[Start of Attachment]

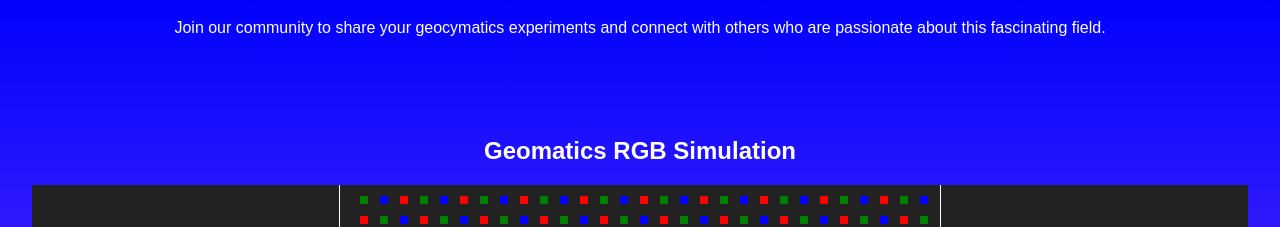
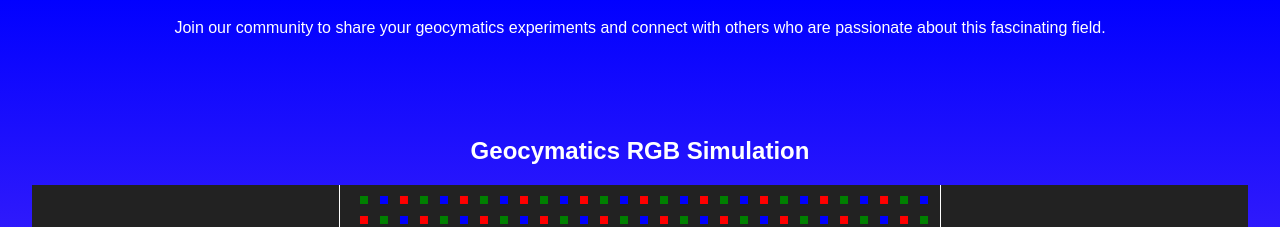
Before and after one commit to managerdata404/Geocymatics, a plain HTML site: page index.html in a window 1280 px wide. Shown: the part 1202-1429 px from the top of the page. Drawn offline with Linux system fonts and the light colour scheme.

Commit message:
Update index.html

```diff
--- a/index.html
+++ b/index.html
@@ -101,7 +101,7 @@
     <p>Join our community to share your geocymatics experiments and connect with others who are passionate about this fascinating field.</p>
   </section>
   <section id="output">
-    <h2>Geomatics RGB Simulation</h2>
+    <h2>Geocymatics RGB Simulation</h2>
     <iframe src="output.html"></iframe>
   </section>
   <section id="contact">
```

[End of Attachment]
[Start of Attachment]

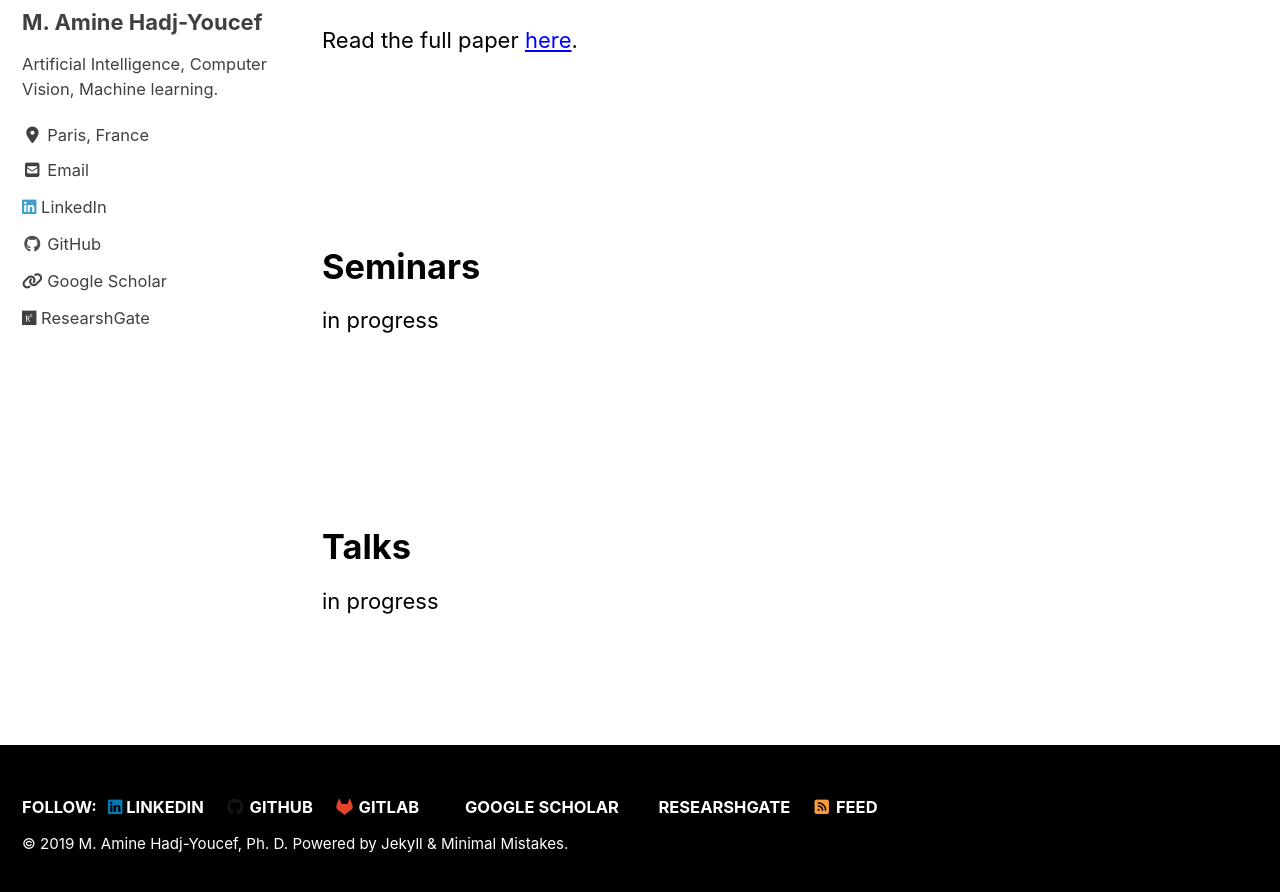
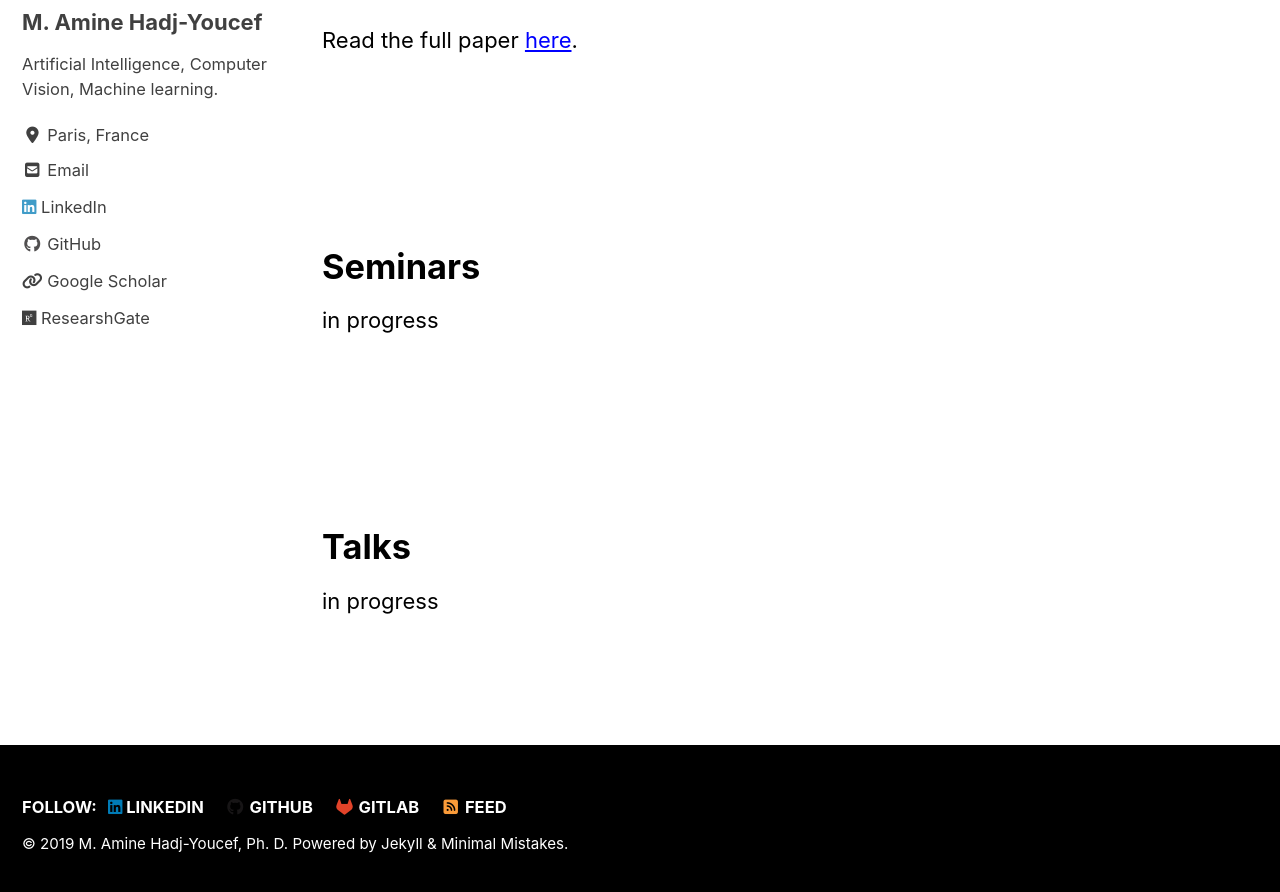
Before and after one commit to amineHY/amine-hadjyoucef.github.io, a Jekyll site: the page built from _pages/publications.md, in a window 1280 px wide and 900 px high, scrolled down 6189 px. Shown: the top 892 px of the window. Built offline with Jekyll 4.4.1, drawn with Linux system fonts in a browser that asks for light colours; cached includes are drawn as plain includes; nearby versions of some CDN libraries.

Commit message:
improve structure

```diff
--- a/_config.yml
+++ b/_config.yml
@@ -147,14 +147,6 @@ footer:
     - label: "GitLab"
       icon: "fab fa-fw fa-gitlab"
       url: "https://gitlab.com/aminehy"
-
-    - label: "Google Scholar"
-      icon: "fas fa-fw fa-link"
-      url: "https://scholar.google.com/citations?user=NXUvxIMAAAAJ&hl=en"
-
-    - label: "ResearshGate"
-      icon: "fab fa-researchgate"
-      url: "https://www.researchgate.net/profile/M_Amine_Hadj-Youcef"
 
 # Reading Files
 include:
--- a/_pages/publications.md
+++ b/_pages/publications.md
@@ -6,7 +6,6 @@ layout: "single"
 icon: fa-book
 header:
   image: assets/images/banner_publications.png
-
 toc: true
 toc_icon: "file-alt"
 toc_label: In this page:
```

[End of Attachment]
[Start of Attachment]

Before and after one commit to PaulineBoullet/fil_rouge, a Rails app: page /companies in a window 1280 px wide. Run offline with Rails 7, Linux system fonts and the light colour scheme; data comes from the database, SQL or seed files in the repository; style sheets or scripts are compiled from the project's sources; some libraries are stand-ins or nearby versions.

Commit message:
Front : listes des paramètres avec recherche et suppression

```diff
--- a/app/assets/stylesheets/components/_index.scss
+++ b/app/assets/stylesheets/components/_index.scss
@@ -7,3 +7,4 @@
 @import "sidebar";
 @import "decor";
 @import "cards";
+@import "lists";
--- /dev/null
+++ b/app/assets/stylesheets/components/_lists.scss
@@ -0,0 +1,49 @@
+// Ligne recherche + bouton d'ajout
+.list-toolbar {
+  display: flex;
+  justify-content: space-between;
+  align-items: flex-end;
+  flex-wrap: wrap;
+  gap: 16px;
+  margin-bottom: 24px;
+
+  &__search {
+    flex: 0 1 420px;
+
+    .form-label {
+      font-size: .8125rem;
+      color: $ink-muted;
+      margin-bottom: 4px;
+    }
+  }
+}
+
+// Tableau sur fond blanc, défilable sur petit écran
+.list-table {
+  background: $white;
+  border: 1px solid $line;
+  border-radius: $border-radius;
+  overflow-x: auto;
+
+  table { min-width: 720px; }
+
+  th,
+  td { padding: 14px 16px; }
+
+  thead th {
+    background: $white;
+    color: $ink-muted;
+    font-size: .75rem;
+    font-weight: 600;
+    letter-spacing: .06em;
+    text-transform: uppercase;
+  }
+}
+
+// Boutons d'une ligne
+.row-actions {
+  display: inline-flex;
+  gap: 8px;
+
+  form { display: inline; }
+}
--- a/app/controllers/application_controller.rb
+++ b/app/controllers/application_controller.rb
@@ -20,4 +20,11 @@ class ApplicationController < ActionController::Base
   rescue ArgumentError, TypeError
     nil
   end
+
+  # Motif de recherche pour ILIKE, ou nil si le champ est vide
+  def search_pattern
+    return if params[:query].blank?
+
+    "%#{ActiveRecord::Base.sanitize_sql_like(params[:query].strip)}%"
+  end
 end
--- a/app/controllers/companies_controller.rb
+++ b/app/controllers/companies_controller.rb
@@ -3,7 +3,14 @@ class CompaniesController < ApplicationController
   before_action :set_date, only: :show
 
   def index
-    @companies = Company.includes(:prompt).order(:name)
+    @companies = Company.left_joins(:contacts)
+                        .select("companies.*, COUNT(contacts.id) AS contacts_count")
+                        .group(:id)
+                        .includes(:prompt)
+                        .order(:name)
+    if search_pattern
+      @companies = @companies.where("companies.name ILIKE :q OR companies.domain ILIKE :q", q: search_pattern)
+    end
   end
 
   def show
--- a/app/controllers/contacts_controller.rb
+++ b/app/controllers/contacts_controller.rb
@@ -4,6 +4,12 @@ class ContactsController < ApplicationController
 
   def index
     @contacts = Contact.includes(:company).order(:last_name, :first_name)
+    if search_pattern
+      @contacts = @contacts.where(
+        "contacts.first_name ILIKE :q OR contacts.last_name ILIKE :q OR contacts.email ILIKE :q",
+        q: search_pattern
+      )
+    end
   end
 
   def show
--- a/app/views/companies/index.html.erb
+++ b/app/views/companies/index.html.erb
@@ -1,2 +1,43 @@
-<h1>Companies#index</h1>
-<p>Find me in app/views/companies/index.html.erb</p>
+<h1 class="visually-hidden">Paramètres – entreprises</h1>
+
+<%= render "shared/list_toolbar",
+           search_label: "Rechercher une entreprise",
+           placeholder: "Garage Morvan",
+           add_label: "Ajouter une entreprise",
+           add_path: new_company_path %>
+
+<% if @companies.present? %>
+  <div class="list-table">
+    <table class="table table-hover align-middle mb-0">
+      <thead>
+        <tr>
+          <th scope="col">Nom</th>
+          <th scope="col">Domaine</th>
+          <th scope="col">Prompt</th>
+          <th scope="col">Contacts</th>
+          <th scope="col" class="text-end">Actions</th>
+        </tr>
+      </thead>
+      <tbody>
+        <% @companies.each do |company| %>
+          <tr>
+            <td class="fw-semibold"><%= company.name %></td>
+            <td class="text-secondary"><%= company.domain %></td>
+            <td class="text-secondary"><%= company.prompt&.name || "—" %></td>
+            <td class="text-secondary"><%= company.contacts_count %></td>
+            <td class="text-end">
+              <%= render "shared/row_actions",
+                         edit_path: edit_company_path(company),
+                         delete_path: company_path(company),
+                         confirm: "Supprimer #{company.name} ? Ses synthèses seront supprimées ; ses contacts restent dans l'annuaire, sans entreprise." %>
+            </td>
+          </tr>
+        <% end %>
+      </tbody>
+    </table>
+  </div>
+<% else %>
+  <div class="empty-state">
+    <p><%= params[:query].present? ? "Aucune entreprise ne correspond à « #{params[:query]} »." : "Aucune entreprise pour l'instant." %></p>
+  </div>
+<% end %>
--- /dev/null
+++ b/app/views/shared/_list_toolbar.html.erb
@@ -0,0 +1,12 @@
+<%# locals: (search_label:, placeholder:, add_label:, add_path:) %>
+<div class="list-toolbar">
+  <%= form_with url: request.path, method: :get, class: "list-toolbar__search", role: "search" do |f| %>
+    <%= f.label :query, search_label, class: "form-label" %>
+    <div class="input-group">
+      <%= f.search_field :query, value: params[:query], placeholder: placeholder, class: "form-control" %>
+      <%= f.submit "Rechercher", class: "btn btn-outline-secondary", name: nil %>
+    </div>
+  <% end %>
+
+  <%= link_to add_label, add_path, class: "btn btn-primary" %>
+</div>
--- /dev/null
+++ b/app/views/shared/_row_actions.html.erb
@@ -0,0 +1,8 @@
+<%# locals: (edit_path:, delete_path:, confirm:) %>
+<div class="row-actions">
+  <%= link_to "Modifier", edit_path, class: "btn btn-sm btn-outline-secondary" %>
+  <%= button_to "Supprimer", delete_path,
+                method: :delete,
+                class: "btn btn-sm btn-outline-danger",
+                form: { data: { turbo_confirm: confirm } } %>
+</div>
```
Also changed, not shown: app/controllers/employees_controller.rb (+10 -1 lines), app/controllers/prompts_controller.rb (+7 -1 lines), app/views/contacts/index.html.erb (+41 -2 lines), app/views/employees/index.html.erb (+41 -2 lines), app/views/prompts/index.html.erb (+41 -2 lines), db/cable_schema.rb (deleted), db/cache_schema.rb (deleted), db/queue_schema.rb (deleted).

[End of Attachment]

- **PROMPT**: Of the lines above, copy each one that contains the word "html".

- **REPLY**:
Before and after one commit to managerdata404/Geocymatics, a plain HTML site: page index.html in a window 1280 px wide. Shown: the part 1202-1429 px from the top of the page. Drawn offline with Linux system fonts and the light colour scheme.
Update index.html
--- a/index.html
+++ b/index.html
     <iframe src="output.html"></iframe>
--- a/app/views/companies/index.html.erb
+++ b/app/views/companies/index.html.erb
-<p>Find me in app/views/companies/index.html.erb</p>
+++ b/app/views/shared/_list_toolbar.html.erb
+++ b/app/views/shared/_row_actions.html.erb
Also changed, not shown: app/controllers/employees_controller.rb (+10 -1 lines), app/controllers/prompts_controller.rb (+7 -1 lines), app/views/contacts/index.html.erb (+41 -2 lines), app/views/employees/index.html.erb (+41 -2 lines), app/views/prompts/index.html.erb (+41 -2 lines), db/cable_schema.rb (deleted), db/cache_schema.rb (deleted), db/queue_schema.rb (deleted).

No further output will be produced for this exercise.